They often occur within 2 or 3 kilometres off the shore in Oman and are frequently to be seen between Fahal Island and Bandar Khayran and often associate with common dolphins. Their life span is 15 to 25 years. Their predators are sharks, killer whales and tune fisheries.

Studies around the coast of Oman have confirmed that about 20 of the nearly 80 species of whales and dolphins are found here. Around the coast of Muscat you will encounter hundreds of spinner dolphins mixed with common dolphins.

On a ‘Dawn with Dolphin Trip’ tourists notice that all around their boat the sea becomes alive with dolphins, spinning, somersaulting and generally frolicking around. They eat, sleep, give birth and suckle their young in the hostile marine environment, for which they have become well adapted over millions of years.

Common dolphins, found in large numbers in Oman, are slender, streamlined and are conspicuous for their criss-cross, hourglass colouration pattern. Their blackish grey of the back extends down as a large V-shaped saddle from the relatively large, upright dorsal fin.

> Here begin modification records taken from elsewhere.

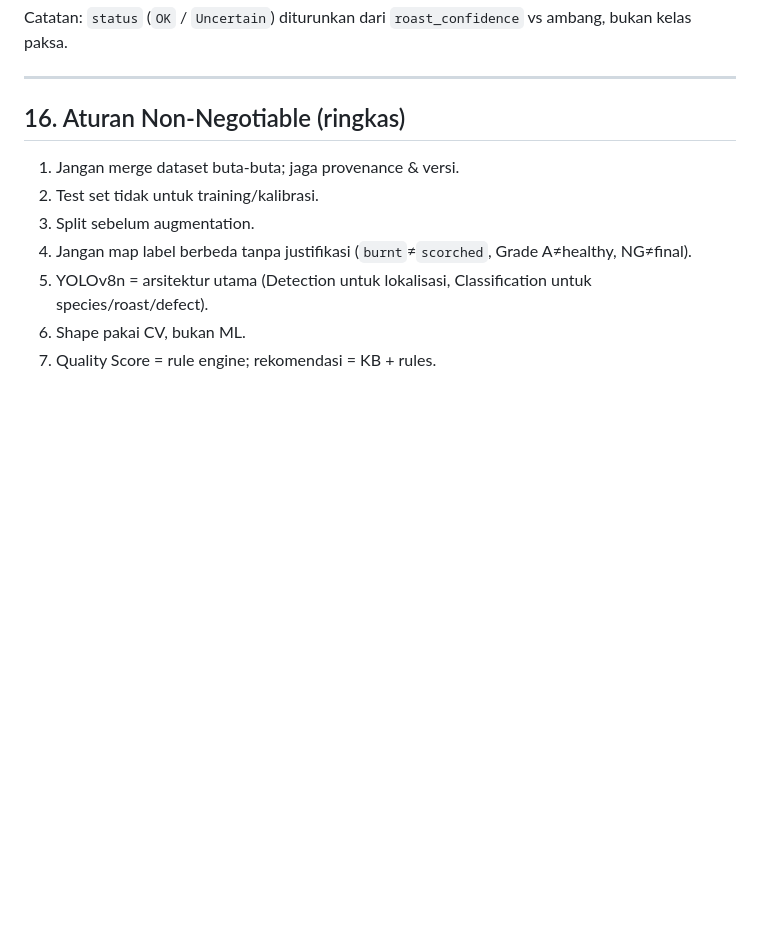
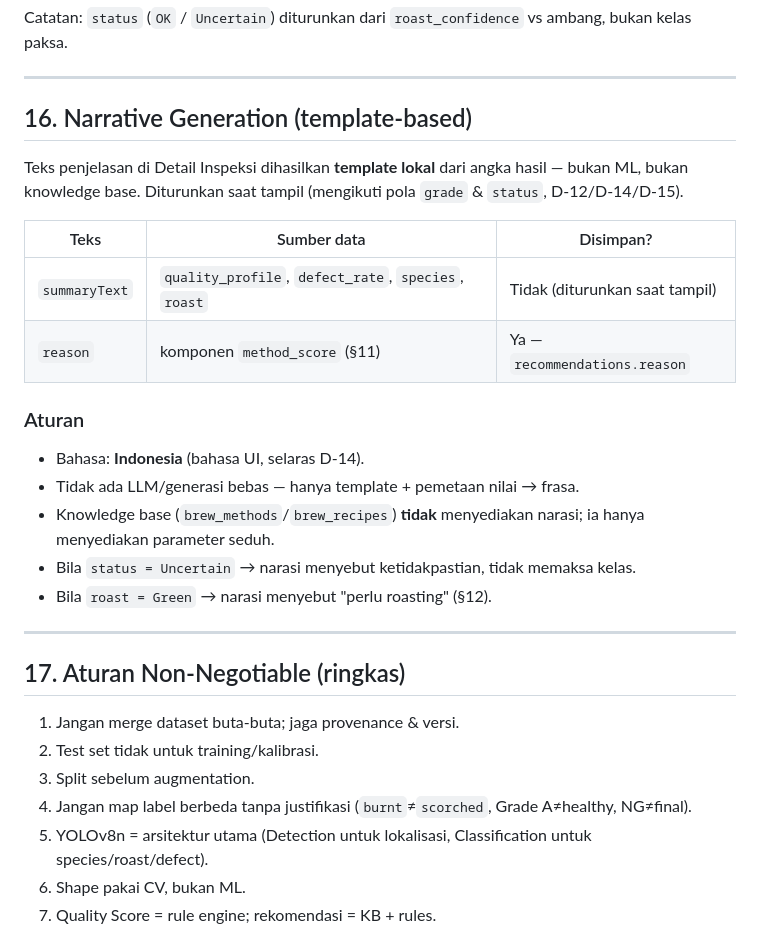
Before and after one commit to AhmadKevin000/roastmate_app, a Markdown page: docs/ARCHITECTURE_ML.md, the part around the change. Rendered like a GitHub page; blank space fills up the shorter version.

Commit message:
docs: update ML and mobile architectures with template-based narrative generation

```diff
--- a/docs/ARCHITECTURE_ML.md
+++ b/docs/ARCHITECTURE_ML.md
@@ -356,7 +356,25 @@ Catatan: `status` (`OK` / `Uncertain`) diturunkan dari `roast_confidence` vs amb
 
 ---
 
-## 16. Aturan Non-Negotiable (ringkas)
+## 16. Narrative Generation (template-based)
+
+Teks penjelasan di Detail Inspeksi dihasilkan **template lokal** dari angka hasil — bukan ML, bukan knowledge base. Diturunkan saat tampil (mengikuti pola `grade` & `status`, D-12/D-14/D-15).
+
+| Teks | Sumber data | Disimpan? |
+|---|---|---|
+| `summaryText` | `quality_profile`, `defect_rate`, `species`, `roast` | Tidak (diturunkan saat tampil) |
+| `reason` | komponen `method_score` (§11) | Ya — `recommendations.reason` |
+
+### Aturan
+- Bahasa: **Indonesia** (bahasa UI, selaras D-14).
+- Tidak ada LLM/generasi bebas — hanya template + pemetaan nilai → frasa.
+- Knowledge base (`brew_methods`/`brew_recipes`) **tidak** menyediakan narasi; ia hanya menyediakan parameter seduh.
+- Bila `status = Uncertain` → narasi menyebut ketidakpastian, tidak memaksa kelas.
+- Bila `roast = Green` → narasi menyebut "perlu roasting" (§12).
+
+---
+
+## 17. Aturan Non-Negotiable (ringkas)
 
 1. Jangan merge dataset buta-buta; jaga provenance & versi.
 2. Test set tidak untuk training/kalibrasi.
```
Also changed, not shown: docs/ARCHITECTURE_MOBILE.md (+1 -1 lines).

Oman’s sea tourism offers several unique destinations and activities. Take, for example, the game-fishing trips. Game fishing is more exciting here than anywhere else in the world for two reasons.

First, the sport is much more affordable here than elsewhere. Says Riyami, “You don’t need to be a millionaire to catch a 300-kg black Marlin”. Second, Omani waters are known to be a favourite haunt of large pelagic game fish, including the Tuna, Swordfish, Sailfish, Barracuda and Black Marlin. According to tourists making repeated visits to Oman “these fishes are quite often depleted at other popular game fishing locations”. So game fishing in Oman offers great potential and virgin territory.

You may think game fishing isn’t an eco-friendly affair. That, however, is not true, argue marine-based companies.

Promoted by the International Game Fishing Association (IGFA), game fishing is essentially confined to ‘Tag and Release’.

With tag-and-release fishing, a plastic tag with a tiny barb attached is inserted into the shoulder of the fish when caught.


Game fishing boats of Arabian Sea Safaris are equipped to international standards

The tag carries a number and the address of the issuing authority. Details such as weight and length of the fish are recorded, as well as precisely where and when it was captured.

This gives rise to a databank, which provides useful information on growth rate and length of life and migration patterns of these fish.

Tagged fish have turned up in some unlikely and far-off places. If a tagged fish is captured, the tag is removed and returned to the supplier, who maps the fish’s progress.

Large ocean dwelling fish swim at speeds of 4 to 15 knots constantly without stopping for rest. According to Riyami, Black Marlin and sailfish can travel up to 120 miles in a day.

A tuna fish tagged by New South Wales Fishery in Australia was once caught in the Gulf of Oman, indicating that the fish had travelled 450 kms. A blue marlin caught off the northeastern coast of the US and tagged there was recaptured in off the West Coast of Africa.

During the past few years, Oman has emerged as an exciting new destination for game fishermen because Omani waters are a haven for bait fish — the sardines, mackerel and squid — that is the staple diet of these large pelagics.

Fishing has long been an important source of income for Omani fishermen, who follow tuna in season. About eight miles off the coast of Oman, there is a drop off where the seabed goes down from 260 metres to depth of 2,000 metres.

The deepest parts of the ocean off the Sultanate are in the Indian Ocean between Sur and Masirah Islands, which reaches depths of 3,400 metres.

About 160 nautical miles off the coast between Sur and Masirah Island is a deep-sea ridge that ultimately runs into the Somalia basin.

Deep-sea ridges are a favourite haunt of the game fishermen because it is at these ridges in the deep sea where the bait fish hide in large numbers.
For information visit website: www.arabianseasafaris.com

* Adapted from Oman Observer Newspaper. Nizwa.NET is not responsible for errors.